DATA EXCERPTS below:

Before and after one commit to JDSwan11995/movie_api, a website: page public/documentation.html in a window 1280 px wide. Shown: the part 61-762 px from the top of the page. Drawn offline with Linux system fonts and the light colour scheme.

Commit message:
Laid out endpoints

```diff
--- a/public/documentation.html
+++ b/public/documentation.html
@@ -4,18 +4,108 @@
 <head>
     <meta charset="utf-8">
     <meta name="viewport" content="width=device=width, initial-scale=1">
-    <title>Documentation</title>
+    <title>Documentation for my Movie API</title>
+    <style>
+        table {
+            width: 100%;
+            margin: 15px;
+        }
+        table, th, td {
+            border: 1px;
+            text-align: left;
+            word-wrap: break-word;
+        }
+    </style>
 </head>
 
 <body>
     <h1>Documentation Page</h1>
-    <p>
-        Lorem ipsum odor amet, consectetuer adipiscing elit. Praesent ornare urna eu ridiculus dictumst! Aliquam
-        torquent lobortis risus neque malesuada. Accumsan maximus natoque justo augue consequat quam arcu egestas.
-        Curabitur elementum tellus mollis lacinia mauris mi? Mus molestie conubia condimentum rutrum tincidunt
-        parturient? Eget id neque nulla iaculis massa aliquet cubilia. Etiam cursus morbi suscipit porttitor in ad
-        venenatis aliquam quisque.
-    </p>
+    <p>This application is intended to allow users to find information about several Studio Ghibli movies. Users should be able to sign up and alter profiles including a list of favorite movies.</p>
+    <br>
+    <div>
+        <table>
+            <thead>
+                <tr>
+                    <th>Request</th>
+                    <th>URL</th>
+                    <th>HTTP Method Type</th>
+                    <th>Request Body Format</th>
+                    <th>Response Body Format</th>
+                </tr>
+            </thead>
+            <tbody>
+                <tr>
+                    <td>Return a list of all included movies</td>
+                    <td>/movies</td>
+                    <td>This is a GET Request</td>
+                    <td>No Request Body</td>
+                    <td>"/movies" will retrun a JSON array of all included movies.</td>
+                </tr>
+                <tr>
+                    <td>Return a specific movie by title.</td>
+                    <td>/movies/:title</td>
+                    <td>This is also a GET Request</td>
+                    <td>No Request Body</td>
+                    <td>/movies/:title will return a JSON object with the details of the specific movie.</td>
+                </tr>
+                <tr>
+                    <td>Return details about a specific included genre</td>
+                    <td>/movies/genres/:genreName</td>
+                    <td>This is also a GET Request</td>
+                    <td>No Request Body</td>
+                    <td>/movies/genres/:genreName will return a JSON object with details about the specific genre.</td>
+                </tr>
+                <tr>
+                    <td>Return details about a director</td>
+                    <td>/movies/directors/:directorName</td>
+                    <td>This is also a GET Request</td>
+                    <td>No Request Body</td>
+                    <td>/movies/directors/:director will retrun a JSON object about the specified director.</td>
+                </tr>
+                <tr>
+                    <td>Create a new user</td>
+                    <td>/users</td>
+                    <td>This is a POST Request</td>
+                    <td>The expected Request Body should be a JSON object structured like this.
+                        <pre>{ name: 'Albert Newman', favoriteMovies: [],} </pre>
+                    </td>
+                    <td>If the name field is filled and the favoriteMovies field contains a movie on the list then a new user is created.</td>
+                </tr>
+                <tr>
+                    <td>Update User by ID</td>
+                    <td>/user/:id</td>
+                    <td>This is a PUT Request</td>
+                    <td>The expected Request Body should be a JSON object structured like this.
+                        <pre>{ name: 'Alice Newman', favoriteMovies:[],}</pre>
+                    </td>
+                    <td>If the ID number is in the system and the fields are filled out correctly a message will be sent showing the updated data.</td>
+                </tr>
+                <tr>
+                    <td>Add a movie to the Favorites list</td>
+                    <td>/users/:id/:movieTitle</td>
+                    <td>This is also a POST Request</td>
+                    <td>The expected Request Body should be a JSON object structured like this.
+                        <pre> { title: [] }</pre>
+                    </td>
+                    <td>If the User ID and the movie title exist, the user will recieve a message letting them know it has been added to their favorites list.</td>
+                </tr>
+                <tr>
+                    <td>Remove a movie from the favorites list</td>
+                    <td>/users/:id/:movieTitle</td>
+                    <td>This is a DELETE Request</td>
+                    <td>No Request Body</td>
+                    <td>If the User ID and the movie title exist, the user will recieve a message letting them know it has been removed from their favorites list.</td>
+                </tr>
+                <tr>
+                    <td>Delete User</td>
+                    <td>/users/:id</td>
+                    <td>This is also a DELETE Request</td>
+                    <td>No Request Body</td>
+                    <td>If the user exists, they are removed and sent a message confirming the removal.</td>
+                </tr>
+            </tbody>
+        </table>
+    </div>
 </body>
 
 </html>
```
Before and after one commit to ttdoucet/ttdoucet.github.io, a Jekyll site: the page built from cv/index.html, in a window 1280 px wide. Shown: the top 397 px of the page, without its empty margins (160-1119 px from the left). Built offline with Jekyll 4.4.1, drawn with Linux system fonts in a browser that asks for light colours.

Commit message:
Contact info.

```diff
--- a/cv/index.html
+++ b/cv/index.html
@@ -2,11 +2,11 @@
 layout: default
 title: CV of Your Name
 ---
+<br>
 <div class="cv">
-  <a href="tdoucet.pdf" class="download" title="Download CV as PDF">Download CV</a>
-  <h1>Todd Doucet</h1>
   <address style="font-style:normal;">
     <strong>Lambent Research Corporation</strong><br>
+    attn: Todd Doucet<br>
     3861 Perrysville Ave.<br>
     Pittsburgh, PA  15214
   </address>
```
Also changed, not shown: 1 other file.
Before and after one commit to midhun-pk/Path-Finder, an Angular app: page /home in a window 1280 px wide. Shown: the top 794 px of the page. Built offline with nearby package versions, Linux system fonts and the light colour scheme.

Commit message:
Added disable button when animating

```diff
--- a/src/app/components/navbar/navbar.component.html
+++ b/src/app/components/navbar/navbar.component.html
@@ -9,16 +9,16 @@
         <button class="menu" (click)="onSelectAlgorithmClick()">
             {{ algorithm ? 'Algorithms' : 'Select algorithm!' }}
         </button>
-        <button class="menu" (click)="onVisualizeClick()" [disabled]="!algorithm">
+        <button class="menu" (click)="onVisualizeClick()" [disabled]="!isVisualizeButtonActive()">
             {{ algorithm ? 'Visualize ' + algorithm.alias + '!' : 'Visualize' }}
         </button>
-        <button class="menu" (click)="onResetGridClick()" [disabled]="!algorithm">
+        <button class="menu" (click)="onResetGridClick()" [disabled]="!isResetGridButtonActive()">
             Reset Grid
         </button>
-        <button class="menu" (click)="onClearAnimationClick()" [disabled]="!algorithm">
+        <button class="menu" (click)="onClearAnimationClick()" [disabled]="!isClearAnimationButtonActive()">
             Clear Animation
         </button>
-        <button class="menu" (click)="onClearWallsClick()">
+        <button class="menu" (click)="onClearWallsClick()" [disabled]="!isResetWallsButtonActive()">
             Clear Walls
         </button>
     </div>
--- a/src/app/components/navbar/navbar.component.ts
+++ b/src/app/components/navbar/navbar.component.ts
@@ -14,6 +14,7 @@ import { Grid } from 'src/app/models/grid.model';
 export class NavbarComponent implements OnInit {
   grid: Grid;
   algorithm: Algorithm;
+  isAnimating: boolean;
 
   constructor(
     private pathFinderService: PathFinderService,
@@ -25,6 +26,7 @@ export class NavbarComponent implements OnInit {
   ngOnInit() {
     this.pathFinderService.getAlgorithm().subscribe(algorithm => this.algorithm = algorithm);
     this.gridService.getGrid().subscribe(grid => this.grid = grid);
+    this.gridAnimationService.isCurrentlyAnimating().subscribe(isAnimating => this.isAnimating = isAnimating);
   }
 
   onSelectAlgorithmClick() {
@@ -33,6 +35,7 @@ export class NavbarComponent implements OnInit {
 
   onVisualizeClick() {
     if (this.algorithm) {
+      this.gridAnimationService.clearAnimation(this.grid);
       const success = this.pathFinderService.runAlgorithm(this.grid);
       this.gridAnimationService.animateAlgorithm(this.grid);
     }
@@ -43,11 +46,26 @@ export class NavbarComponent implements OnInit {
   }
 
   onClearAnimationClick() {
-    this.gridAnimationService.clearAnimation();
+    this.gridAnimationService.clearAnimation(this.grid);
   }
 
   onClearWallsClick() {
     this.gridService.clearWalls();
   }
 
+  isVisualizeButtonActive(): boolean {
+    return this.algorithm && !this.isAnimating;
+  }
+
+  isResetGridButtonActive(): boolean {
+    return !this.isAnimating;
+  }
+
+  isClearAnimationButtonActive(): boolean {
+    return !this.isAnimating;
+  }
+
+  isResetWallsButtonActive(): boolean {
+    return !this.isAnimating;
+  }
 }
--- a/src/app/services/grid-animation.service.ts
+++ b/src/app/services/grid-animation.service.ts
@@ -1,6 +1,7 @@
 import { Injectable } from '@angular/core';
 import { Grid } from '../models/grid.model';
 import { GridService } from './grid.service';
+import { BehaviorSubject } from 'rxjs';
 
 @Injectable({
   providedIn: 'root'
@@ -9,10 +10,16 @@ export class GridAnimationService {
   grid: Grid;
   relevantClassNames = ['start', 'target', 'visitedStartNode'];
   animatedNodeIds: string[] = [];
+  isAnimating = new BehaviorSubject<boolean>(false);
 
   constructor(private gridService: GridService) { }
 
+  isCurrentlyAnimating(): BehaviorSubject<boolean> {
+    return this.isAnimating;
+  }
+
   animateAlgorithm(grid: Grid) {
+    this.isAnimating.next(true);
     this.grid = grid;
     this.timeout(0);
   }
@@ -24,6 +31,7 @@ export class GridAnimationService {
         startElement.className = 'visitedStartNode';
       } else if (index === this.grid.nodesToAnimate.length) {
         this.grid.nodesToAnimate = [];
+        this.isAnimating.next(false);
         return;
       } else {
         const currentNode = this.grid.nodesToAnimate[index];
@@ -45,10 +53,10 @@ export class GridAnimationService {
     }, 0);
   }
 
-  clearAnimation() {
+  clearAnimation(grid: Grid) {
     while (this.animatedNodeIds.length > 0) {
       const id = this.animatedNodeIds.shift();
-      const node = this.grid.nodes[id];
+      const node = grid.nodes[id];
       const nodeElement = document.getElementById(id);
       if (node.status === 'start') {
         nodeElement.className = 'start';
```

End of DATA EXCERPTS.

→ ABOUT THIS TASK: Every line that contains the string "boolean" should be copied from the entries.

→ ANSWER TO THIS TASK:
+  isAnimating: boolean;
+  isVisualizeButtonActive(): boolean {
+  isResetGridButtonActive(): boolean {
+  isClearAnimationButtonActive(): boolean {
+  isResetWallsButtonActive(): boolean {
+  isAnimating = new BehaviorSubject<boolean>(false);
+  isCurrentlyAnimating(): BehaviorSubject<boolean> {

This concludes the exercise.